Kansas Woman's Kidney Billboard Draws Overwhelming Response
When you've got bad kidneys, there's no telling the heights you'll go to get a new one.
After languishing on a transplant waiting list, a Salinas, Kan., couple decided to take matters into their own hands. Sharon Nelson, 73, and her husband James, 70, rented a billboard on Interstate 70 in Jewell, Cloud County to advertise Sharon's plight. Then they went out to the highway, where James climbed up the board to paint their message.
"It was a particularly cold morning that day. I grabbed a chair and sat there making sure he wouldn't fall from that ladder," said Sharon, who must undergo frequent dialysis.

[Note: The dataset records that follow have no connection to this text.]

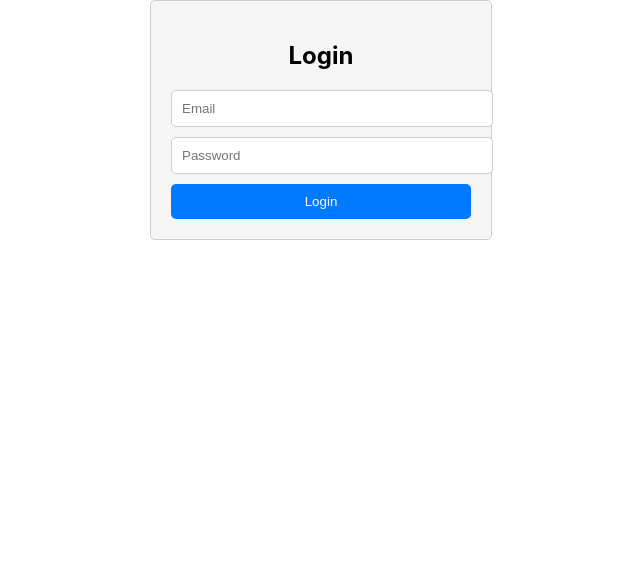
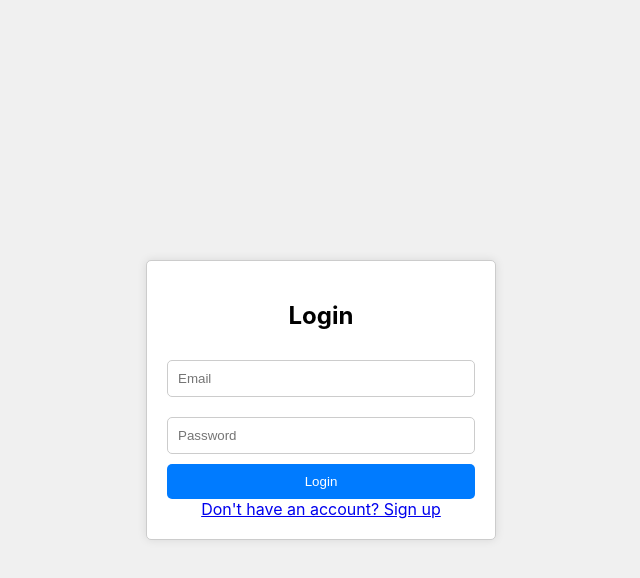
Before and after one commit to AnshOhri/antiphish, a React (Create React App) app: page /login in a window 1280 px wide. Shown: the top 578 px of the page, without its empty margins (319-959 px from the left). Built offline with nearby package versions, Linux system fonts and the light colour scheme.

Commit message:
styling improved and routing added

```diff
--- a/package.json
+++ b/package.json
@@ -8,6 +8,7 @@
     "@testing-library/user-event": "^13.5.0",
     "react": "^18.2.0",
     "react-dom": "^18.2.0",
+    "react-router-dom": "^6.18.0",
     "react-scripts": "5.0.1",
     "web-vitals": "^2.1.4"
   },
--- a/src/App.css
+++ b/src/App.css
@@ -1,23 +1,35 @@
+.App {
+	display: flex;
+	justify-content: center;
+	align-items: center;
+	height: 100vh;
+	background-color: #f0f0f0;
+	overflow: hidden; /* Add this line */
+}
+
 .form-container {
-	width: 300px;
-	margin: 0 auto;
+	max-width: 350px;
+	width: 90%;
 	padding: 20px;
 	border: 1px solid #ccc;
 	border-radius: 5px;
-	background-color: #f5f5f5;
-}
-
-h2 {
+	background-color: #fff;
+	box-shadow: 0 0 10px rgba(0, 0, 0, 0.1);
 	text-align: center;
+	box-sizing: border-box; /* Add this line */
 }
 
 input {
-	display: block;
 	width: 100%;
 	margin: 10px 0;
 	padding: 10px;
 	border: 1px solid #ccc;
 	border-radius: 5px;
+	box-sizing: border-box; /* Add this line */
+}
+
+h2 {
+	margin-bottom: 20px;
 }
 
 button {
--- a/src/App.js
+++ b/src/App.js
@@ -1,10 +1,10 @@
 import './App.css';
-import Login from './pages/login';
+import AppRouter from './AppRouter';
 
 function App() {
 	return (
 		<div className="App">
-			<Login></Login>
+			<AppRouter></AppRouter>
 		</div>
 	);
 }
--- /dev/null
+++ b/src/AppRouter.js
@@ -0,0 +1,21 @@
+import React from 'react';
+import { BrowserRouter, Routes, Route } from 'react-router-dom';
+import { Navigate } from 'react-router-dom';
+import Login from './pages/login';
+import Signup from './pages/signup';
+import NoPage from './pages/NoPage';
+
+const AppRouter = () => {
+	return (
+		<BrowserRouter>
+			<Routes>
+				<Route path="/" element={<Navigate to="/login" />} />
+				<Route path="login" element={<Login />} />
+				<Route path="signup" element={<Signup />} />
+				<Route path="*" element={<NoPage />} />
+			</Routes>
+		</BrowserRouter>
+	);
+};
+
+export default AppRouter;
--- a/src/index.js
+++ b/src/index.js
@@ -2,7 +2,6 @@ import React from 'react';
 import ReactDOM from 'react-dom/client';
 import './index.css';
 import App from './App';
-import reportWebVitals from './reportWebVitals';
 
 const root = ReactDOM.createRoot(document.getElementById('root'));
 root.render(
@@ -10,8 +9,3 @@ root.render(
 		<App />
 	</React.StrictMode>
 );
-
-// If you want to start measuring performance in your app, pass a function
-// to log results (for example: reportWebVitals(console.log))
-// or send to an analytics endpoint. Learn more: https://bit.ly/CRA-vitals
-reportWebVitals();
--- /dev/null
+++ b/src/pages/NoPage.js
@@ -0,0 +1,5 @@
+const NoPage = () => {
+	return <h1>404</h1>;
+};
+
+export default NoPage;
--- a/src/pages/login.js
+++ b/src/pages/login.js
@@ -1,4 +1,5 @@
 import React, { useState } from 'react';
+import { Link } from 'react-router-dom';
 
 const Login = () => {
 	const [email, setEmail] = useState('');
@@ -15,6 +16,7 @@ const Login = () => {
 			<input type="email" placeholder="Email" value={email} onChange={(e) => setEmail(e.target.value)} />
 			<input type="password" placeholder="Password" value={password} onChange={(e) => setPassword(e.target.value)} />
 			<button onClick={handleLogin}>Login</button>
+			<Link to="/signup">Don't have an account? Sign up</Link>
 		</div>
 	);
 };
--- a/src/pages/signup.js
+++ b/src/pages/signup.js
@@ -1,12 +1,18 @@
 import React, { useState } from 'react';
+import { Link } from 'react-router-dom';
 
 const Signup = () => {
 	const [email, setEmail] = useState('');
 	const [password, setPassword] = useState('');
+	const [confirmPassword, setConfirmPassword] = useState('');
 
 	const handleSignup = () => {
-		// Handle signup logic here
-		console.log(`Signing up with email: ${email} and password: ${password}`);
+		if (password !== confirmPassword) {
+			alert('Password and Confirm Password must match.');
+		} else {
+			// Handle signup logic here
+			console.log(`Signing up with email: ${email} and password: ${password}`);
+		}
 	};
 
 	return (
@@ -14,7 +20,9 @@ const Signup = () => {
 			<h2>Sign up</h2>
 			<input type="email" placeholder="Email" value={email} onChange={(e) => setEmail(e.target.value)} />
 			<input type="password" placeholder="Password" value={password} onChange={(e) => setPassword(e.target.value)} />
+			<input type="password" placeholder="Confirm Password" value={confirmPassword} onChange={(e) => setConfirmPassword(e.target.value)} />
 			<button onClick={handleSignup}>Sign up</button>
+			<Link to="/login">Already have an account? Log in</Link>
 		</div>
 	);
 };
```
Also changed, not shown: src/index.css (+5 -8 lines), 1 other file (tests, documents, lock files or other folders).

Her husband, a Vietnam veteran and former mural painter, borrowed a 12-foot ladder and painted "I Need A Kidney" along with his phone number on the white billboard.
Sharon Nelson told ABC News they got the idea from a nurse at the Mayo clinic in Rochester, Minn. The nurse said she knew a Milwaukee man who had found a donor for himself after renting a billboard, Nelson said.
Nelson has been in and out of hospitals since she was diagnosed with bone marrow cancer in 2008, and since 2009 she has been on dialysis because the cancer treatment damaged her kidneys.
In 2010, she started considering a transplant and the search for a potential donor started. She was then approved for a transplant back in February.
However, the search for a matching donor hasn't been easy since Sharon has type O blood, and she can only receive a kidney from a donor with the same blood type, Nelson said.
Nelson said numerous people have come forward looking to donate a kidney-she doesn't know exactly how many-but so far none of the offers has crystallized. "We've been overwhelmed by the generosity of people," Nelson said.
One problem is that some of those who have offered have been sick in the past with conditions including tuberculosis, COPD, and heart problems, and that disqualifies them from becoming donors, she said.
When asked if being on dialysis has been harder than beating cancer, Nelson said that it has indeed been difficult.
"Basically with the cancer I took the chemo that was required," Nelson told ABC News. "I just took the chemo and went about with my daily life."
But having to go to dialysis three times a week now dictates pretty much all of her life and that of her husband's.
"We got to check the calendar to see whether it is a dialysis day or not because if it is, it's out of the question," Nelson said.
Until the right donor comes through it's just a matter of waiting, so she and husband can move on with their lives, Nelson said.
"If I get the transplant there are some things that we want to do," Nelson said. "We will be able to visit family and friends easier. We won't have to think about what time of the day it is to do something."
According to the National Kidney Foundation, over 96,000 people in the United States are waiting for a kidney transplant.